Nick Harrison, senior editor from Harvest House Publishers, taught a class entitled “How to sell Your Fiction in Tough Economic Times” at the writer’s conference last week. If I may be so bold, I’ll share with you ALL the ideas he shared with us:
1. Look toward future events and write books that WILL BE WANTED in two or three years. Example: in 2012, the Mayan calendar ends. It’s also the 100th anniversary of the sinking of the Titanic. Two different authors pitched books based on these two upcoming events, and both books will be published in late 2011 or early 2012.
2. Be willing to enthusiastically jump on trends. If you can write a great Amish Romance, you will be published!
3. Use Writer’s Edge (an on-line listing) to get your fiction noticed. (Note: Nick said he looks at this site–and others like it–all the time. But other editors don’t bother with it. This one’s a stretch, in my opinion.)
4. Once you finish writing a novel, send out queries and diligently work on getting it noticed. Then start writing your NEXT novel. Keep a healthy career plan, and have plenty of books in your arsenal. Maybe your writing style will catch an editor’s eye, but he doesn’t like the story you sent him. You’ll have a lot of others to pitch to him.

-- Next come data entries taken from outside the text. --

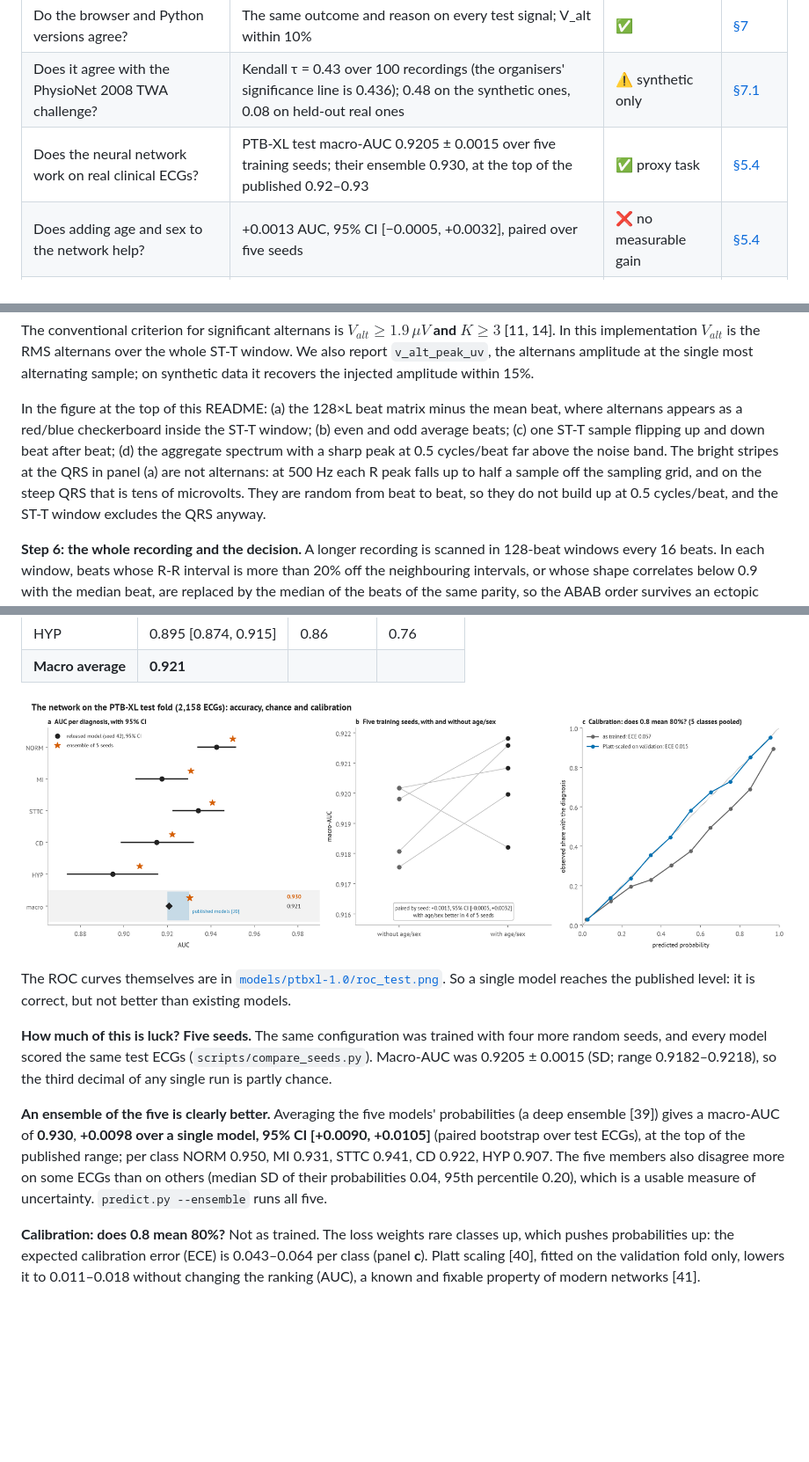
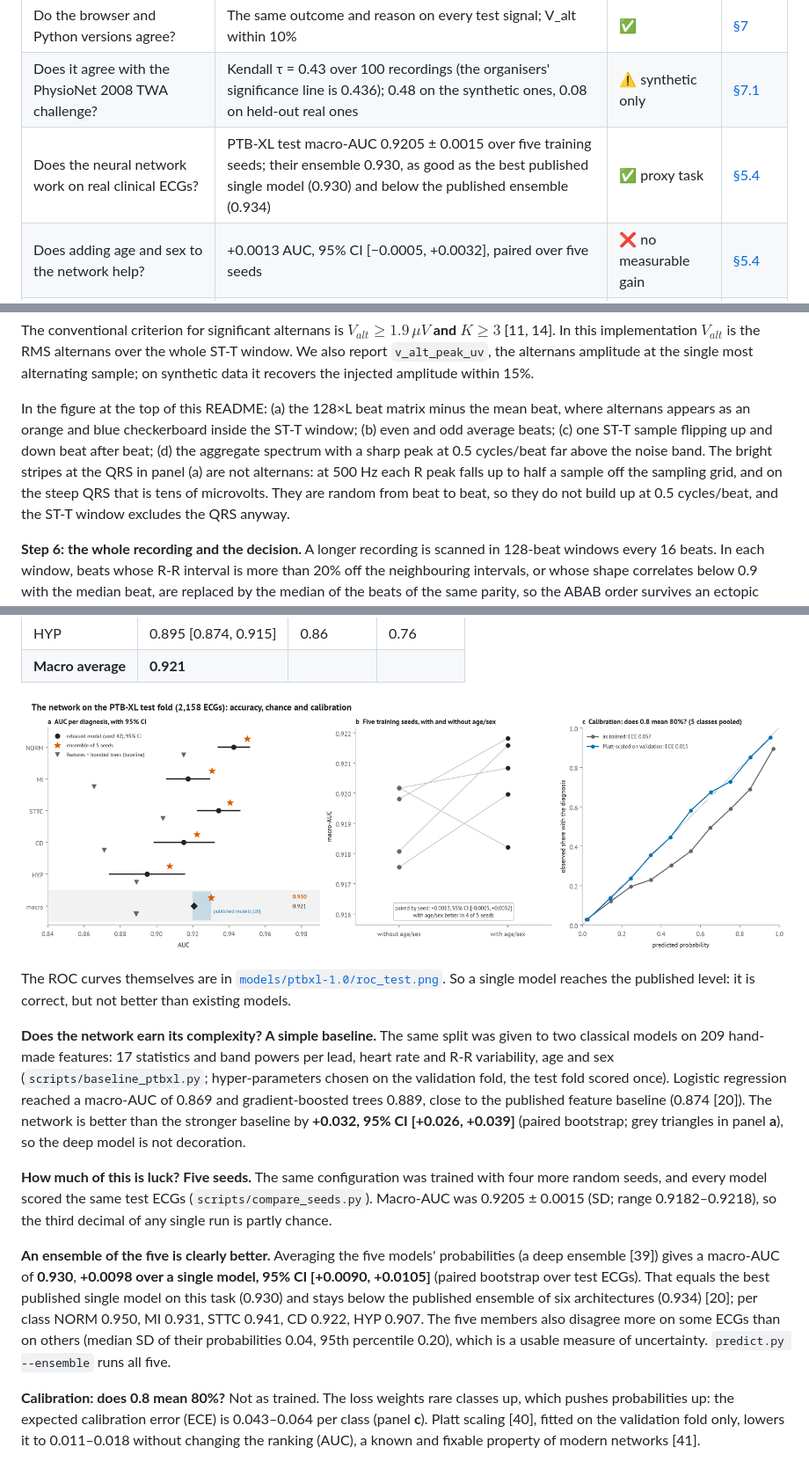
Before and after one commit to podpirovlab/multimodal-cardiotoxicity-ai, a Markdown page: README.md, 3 parts joined by grey strips. Shown at 88% size. GitHub-like rendering; pictures changed too: docs/figures/en/11_ptbxl_results.png; blank space fills up the shorter version.

```diff
--- a/README.md
+++ b/README.md
@@ -52,7 +52,7 @@
 | Does the R-peak detector find real heartbeats? | MIT-BIH Arrhythmia Database: 99.73% of annotated beats found, 99.92% of detections correct; 99.50% / 99.93% on a second database at 128 Hz | ✅ | [§4.3](#43-r-peak-detection) |
 | Do the browser and Python versions agree? | The same outcome and reason on every test signal; V_alt within 10% | ✅ | [§7](#7-what-has-been-verified-so-far) |
 | Does it agree with the PhysioNet 2008 TWA challenge? | Kendall τ = 0.43 over 100 recordings (the organisers' significance line is 0.436); 0.48 on the synthetic ones, 0.08 on held-out real ones | ⚠️ synthetic only | [§7.1](#71-check-against-the-physionet-twa-challenge) |
-| Does the neural network work on real clinical ECGs? | PTB-XL test macro-AUC 0.9205 ± 0.0015 over five training seeds; their ensemble 0.930, at the top of the published 0.92–0.93 | ✅ proxy task | [§5.4](#54-data-ptb-xl) |
+| Does the neural network work on real clinical ECGs? | PTB-XL test macro-AUC 0.9205 ± 0.0015 over five training seeds; their ensemble 0.930, as good as the best published single model (0.930) and below the published ensemble (0.934) | ✅ proxy task | [§5.4](#54-data-ptb-xl) |
 | Does adding age and sex to the network help? | +0.0013 AUC, 95% CI [−0.0005, +0.0032], paired over five seeds | ❌ no measurable gain | [§5.4](#54-data-ptb-xl) |
 | Is TWA an early sign of anthracycline cardiotoxicity? | Not studied yet: it needs ECGs of patients before and during treatment | open | [§11](#11-limitations-and-ethics) |
 
@@ -322,7 +322,7 @@ V_{alt} = \sqrt{P(0.5) - \mu_B},\qquad K = \frac{P(0.5) - \mu_B}{\sigma_B}
 
 The conventional criterion for significant alternans is $`V_{alt} \ge 1.9\,\mu V`$ **and** $`K \ge 3`$ [11, 14]. In this implementation $`V_{alt}`$ is the RMS alternans over the whole ST-T window. We also report `v_alt_peak_uv`, the alternans amplitude at the single most alternating sample; on synthetic data it recovers the injected amplitude within 15%.
 
-In the figure at the top of this README: (a) the 128×L beat matrix minus the mean beat, where alternans appears as a red/blue checkerboard inside the ST-T window; (b) even and odd average beats; (c) one ST-T sample flipping up and down beat after beat; (d) the aggregate spectrum with a sharp peak at 0.5 cycles/beat far above the noise band. The bright stripes at the QRS in panel (a) are not alternans: at 500 Hz each R peak falls up to half a sample off the sampling grid, and on the steep QRS that is tens of microvolts. They are random from beat to beat, so they do not build up at 0.5 cycles/beat, and the ST-T window excludes the QRS anyway.
+In the figure at the top of this README: (a) the 128×L beat matrix minus the mean beat, where alternans appears as an orange and blue checkerboard inside the ST-T window; (b) even and odd average beats; (c) one ST-T sample flipping up and down beat after beat; (d) the aggregate spectrum with a sharp peak at 0.5 cycles/beat far above the noise band. The bright stripes at the QRS in panel (a) are not alternans: at 500 Hz each R peak falls up to half a sample off the sampling grid, and on the steep QRS that is tens of microvolts. They are random from beat to beat, so they do not build up at 0.5 cycles/beat, and the ST-T window excludes the QRS anyway.
 
 **Step 6: the whole recording and the decision.** A longer recording is scanned in 128-beat windows every 16 beats. In each window, beats whose R-R interval is more than 20% off the neighbouring intervals, or whose shape correlates below 0.9 with the median beat, are replaced by the median of the beats of the same parity, so the ABAB order survives an ectopic beat [28]; a window with more than 10% such beats is not used. The result follows the clinical rules [11]: *alternans criterion met* if some window has $`V_{alt} \ge 1.9\,\mu V`$ and $`K \ge 3`$ at a heart rate of at most 110 bpm with noise of at most 1.8 µV; *no significant alternans* if no window is significant and at least one clean window reaches 105 bpm; otherwise *indeterminate*, with the reason. The clinical rule asks for alternans sustained for at least a minute; a single 128-beat window, which lasts over a minute below 110 bpm, stands in for that.
 
@@ -453,9 +453,11 @@ PTB-XL [12] contains **21,799** clinical 12-lead, 10-second ECGs from **18,869**
 
 The ROC curves themselves are in [`models/ptbxl-1.0/roc_test.png`](models/ptbxl-1.0/roc_test.png). So a single model reaches the published level: it is correct, but not better than existing models.
 
+**Does the network earn its complexity? A simple baseline.** The same split was given to two classical models on 209 hand-made features: 17 statistics and band powers per lead, heart rate and R-R variability, age and sex (`scripts/baseline_ptbxl.py`; hyper-parameters chosen on the validation fold, the test fold scored once). Logistic regression reached a macro-AUC of 0.869 and gradient-boosted trees 0.889, close to the published feature baseline (0.874 [20]). The network is better than the stronger baseline by **+0.032, 95% CI [+0.026, +0.039]** (paired bootstrap; grey triangles in panel **a**), so the deep model is not decoration.
+
 **How much of this is luck? Five seeds.** The same configuration was trained with four more random seeds, and every model scored the same test ECGs (`scripts/compare_seeds.py`). Macro-AUC was 0.9205 ± 0.0015 (SD; range 0.9182–0.9218), so the third decimal of any single run is partly chance.
 
-**An ensemble of the five is clearly better.** Averaging the five models' probabilities (a deep ensemble [39]) gives a macro-AUC of **0.930**, **+0.0098 over a single model, 95% CI [+0.0090, +0.0105]** (paired bootstrap over test ECGs), at the top of the published range; per class NORM 0.950, MI 0.931, STTC 0.941, CD 0.922, HYP 0.907. The five members also disagree more on some ECGs than on others (median SD of their probabilities 0.04, 95th percentile 0.20), which is a usable measure of uncertainty. `predict.py --ensemble` runs all five.
+**An ensemble of the five is clearly better.** Averaging the five models' probabilities (a deep ensemble [39]) gives a macro-AUC of **0.930**, **+0.0098 over a single model, 95% CI [+0.0090, +0.0105]** (paired bootstrap over test ECGs). That equals the best published single model on this task (0.930) and stays below the published ensemble of six architectures (0.934) [20]; per class NORM 0.950, MI 0.931, STTC 0.941, CD 0.922, HYP 0.907. The five members also disagree more on some ECGs than on others (median SD of their probabilities 0.04, 95th percentile 0.20), which is a usable measure of uncertainty. `predict.py --ensemble` runs all five.
 
 **Calibration: does 0.8 mean 80%?** Not as trained. The loss weights rare classes up, which pushes probabilities up: the expected calibration error (ECE) is 0.043–0.064 per class (panel **c**). Platt scaling [40], fitted on the validation fold only, lowers it to 0.011–0.018 without changing the ranking (AUC), a known and fixable property of modern networks [41].
 
```
Also changed, not shown: other parts of README.md (+3 -0 lines), CLAUDE.md (added, +61 -0 lines), README.ru.md (+8 -3 lines), docs/figures/ru/11_ptbxl_results.png, 3 other files.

5. Self-publish your excellent book, sell 10,000 copies, then approach a royalty publisher. Numbers like that catch their attention.

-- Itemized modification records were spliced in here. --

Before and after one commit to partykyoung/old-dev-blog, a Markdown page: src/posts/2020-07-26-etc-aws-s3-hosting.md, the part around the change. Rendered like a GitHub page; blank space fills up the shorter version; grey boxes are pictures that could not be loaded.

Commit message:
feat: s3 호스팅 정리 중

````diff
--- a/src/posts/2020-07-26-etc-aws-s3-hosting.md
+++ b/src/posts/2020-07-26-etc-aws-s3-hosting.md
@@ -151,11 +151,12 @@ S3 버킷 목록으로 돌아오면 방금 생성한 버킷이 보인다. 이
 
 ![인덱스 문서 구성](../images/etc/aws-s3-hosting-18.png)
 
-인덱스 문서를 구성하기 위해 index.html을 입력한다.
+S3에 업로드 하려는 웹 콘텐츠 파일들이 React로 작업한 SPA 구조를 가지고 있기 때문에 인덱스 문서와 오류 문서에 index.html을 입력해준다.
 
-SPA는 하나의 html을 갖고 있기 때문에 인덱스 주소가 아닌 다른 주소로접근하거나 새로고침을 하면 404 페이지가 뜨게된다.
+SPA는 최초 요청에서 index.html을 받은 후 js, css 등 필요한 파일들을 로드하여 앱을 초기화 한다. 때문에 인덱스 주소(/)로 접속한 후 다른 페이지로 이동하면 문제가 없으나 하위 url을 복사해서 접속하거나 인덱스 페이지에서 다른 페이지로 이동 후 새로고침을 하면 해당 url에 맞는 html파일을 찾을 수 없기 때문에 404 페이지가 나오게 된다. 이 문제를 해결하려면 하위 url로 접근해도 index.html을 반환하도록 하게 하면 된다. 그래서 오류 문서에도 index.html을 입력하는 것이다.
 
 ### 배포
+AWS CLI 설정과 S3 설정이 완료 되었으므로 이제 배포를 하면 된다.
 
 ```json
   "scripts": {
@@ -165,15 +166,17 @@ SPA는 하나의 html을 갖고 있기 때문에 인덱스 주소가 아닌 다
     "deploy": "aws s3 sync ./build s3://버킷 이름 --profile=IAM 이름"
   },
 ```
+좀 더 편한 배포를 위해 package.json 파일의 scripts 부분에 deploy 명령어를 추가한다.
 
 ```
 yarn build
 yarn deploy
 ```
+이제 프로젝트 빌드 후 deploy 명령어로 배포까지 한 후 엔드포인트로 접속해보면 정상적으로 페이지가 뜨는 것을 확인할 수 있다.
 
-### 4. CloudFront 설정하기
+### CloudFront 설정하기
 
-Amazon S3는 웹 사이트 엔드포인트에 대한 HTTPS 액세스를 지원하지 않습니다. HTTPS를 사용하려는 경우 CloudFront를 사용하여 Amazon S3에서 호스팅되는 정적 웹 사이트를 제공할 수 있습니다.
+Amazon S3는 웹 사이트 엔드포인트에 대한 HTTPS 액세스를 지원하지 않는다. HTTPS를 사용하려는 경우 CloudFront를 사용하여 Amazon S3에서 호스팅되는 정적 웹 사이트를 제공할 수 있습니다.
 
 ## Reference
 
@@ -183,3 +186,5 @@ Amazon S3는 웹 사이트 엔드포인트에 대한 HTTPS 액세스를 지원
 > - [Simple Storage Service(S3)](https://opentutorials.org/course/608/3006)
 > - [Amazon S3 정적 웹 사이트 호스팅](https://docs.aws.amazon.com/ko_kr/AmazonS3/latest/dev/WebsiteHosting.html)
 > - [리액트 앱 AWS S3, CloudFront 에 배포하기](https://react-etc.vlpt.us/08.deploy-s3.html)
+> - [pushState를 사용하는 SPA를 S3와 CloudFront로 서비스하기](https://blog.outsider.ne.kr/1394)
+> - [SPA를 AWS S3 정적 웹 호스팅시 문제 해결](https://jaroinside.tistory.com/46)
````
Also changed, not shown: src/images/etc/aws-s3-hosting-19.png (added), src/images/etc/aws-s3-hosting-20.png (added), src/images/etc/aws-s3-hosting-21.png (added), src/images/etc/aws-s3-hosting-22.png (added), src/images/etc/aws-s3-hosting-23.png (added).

6. DO NOT WRITE message-driven novels or memoirs. They don’t sell. (There are exceptions, like “The Shack” and “In His Steps,” but they are few and far between.)
7. Next huge wave in the CBA: Southern Historical Romance. Write one of these and you’ll have a good chance of getting published.
Some of these tips, like #1 and #4, are valuable to me. Unfortunately, I couldn’t write an Amish romance or a southern historical romance if my children’s lives depended on it, so I won’t get to take advantage of tip #2 or tip #7. Hopefully you’ll find something in here to help your career!
For what it’s worth,